As many windows as possible should be protected by porches on the southern side of a building, but most houses do not have porches running their full southern length. Windows can still be protected, however, from the summer sun. SmartDwelling I uses a “hard awning” composed of a bracket-supported metal roof. The roofing itself is 5V crimp metal roofing in a reflective mill finish. Reflective roofing is one of the best passive cooling devices in existence, bouncing almost all of the heat of the summer sun back to the sky.
SmartDwelling I used a fanciful breeze chimney made of sail cloth and spars, and is not yet available to purchase. SmartDwelling II uses a type of metal breeze chimney that has been around for a century, and which inspired the one on SmartDwelling I. Both turn into the breeze so the passing air will pull warm air out of the house without consuming electricity. Both have a heat chimney into which the warm air can rise; this one is simply concealed in the attic. As with every other item on this SmartDwelling, it can be purchased off-the-shelf today.
Larger outdoor rooms in this region should be shaded by deciduous trees because they protect the rooms against the sun’s heat in summer but drop their leaves in the fall, allowing the sun to warm the rooms in the cooler months. A tree cools a space in three ways. A cloth awning provides shade, but when it warms up, it radiates heat to anyone sitting underneath. But because a tree has many layers of leaves through which air circulates, the lower leaves stay much cooler and act as a radiant barrier. Trees also “transpire,” or emit moisture to the air, creating the same effect as the misting devices at sidewalk cafes.
The Green Fence surrounding the outdoor rooms behind the house is designed to function much the same as SmartDwelling I’s green wall: the bottom half is for beans, peas, and other vining vegetables while the top is reserved for espaliered fruit. The eight foot height is ideal because it is tendable and harvestable with only a step-stool by shorter people, or simply standing on the ground for taller people. The green fence is sometimes called a “Habershamedge” because it was first widely used at Habersham, where Eric has served as Town Architect for many years.
SmartDwelling II’s kitchen garden is built in similar manner to that of SmartDwelling I, with raised beds radiating out from a tilapia tank at the center.
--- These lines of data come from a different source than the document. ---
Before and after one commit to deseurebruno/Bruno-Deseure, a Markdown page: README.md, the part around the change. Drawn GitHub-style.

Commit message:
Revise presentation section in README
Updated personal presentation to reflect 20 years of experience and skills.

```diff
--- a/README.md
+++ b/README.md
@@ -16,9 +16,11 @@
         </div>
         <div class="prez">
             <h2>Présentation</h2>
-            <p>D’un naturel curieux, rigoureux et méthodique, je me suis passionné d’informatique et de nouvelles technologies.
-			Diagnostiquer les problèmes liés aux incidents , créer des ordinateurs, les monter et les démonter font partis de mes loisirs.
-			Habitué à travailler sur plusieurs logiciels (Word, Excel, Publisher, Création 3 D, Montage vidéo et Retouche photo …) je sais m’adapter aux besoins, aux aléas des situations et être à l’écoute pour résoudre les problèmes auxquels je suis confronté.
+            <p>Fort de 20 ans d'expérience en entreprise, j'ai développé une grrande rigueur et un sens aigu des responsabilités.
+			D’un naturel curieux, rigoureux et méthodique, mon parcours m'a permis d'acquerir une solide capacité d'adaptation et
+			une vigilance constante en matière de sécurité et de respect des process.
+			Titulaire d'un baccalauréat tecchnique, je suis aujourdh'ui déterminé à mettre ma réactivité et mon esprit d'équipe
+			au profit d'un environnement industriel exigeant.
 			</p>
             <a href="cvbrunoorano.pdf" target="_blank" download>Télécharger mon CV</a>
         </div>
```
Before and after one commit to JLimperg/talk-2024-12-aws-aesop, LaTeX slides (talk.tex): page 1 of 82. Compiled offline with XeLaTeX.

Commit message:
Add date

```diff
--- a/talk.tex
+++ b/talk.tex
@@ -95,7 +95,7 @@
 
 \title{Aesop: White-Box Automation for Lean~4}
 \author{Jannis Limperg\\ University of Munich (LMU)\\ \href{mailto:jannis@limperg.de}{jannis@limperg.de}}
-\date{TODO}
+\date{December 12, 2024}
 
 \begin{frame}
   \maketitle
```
It is bounded towards the front of the lot by a “green shed,” which accomplishes several tasks: Garden tools are stored in the enclosed room to the left, the central open part is a potting shed, and the enclosed room to the right is a workshop and storage room. Recycling and trash containers are stored under the potting bench until it is time to set them out on the curb for collection.
Because SmartDwelling II is located on a corner lot, the garage can be accessed from the side street, but the design could still be used if it were located in the middle of the block by driving down the right side of the house and pulling into the garage from the east side. But on this site, the east garage door is still built because it allows the garage to be opened and act as a cabana for a party in the courtyard. When there’s no party going on, the paved surface makes a good place for kids to play. A basketball goal could easily be installed over the garage door.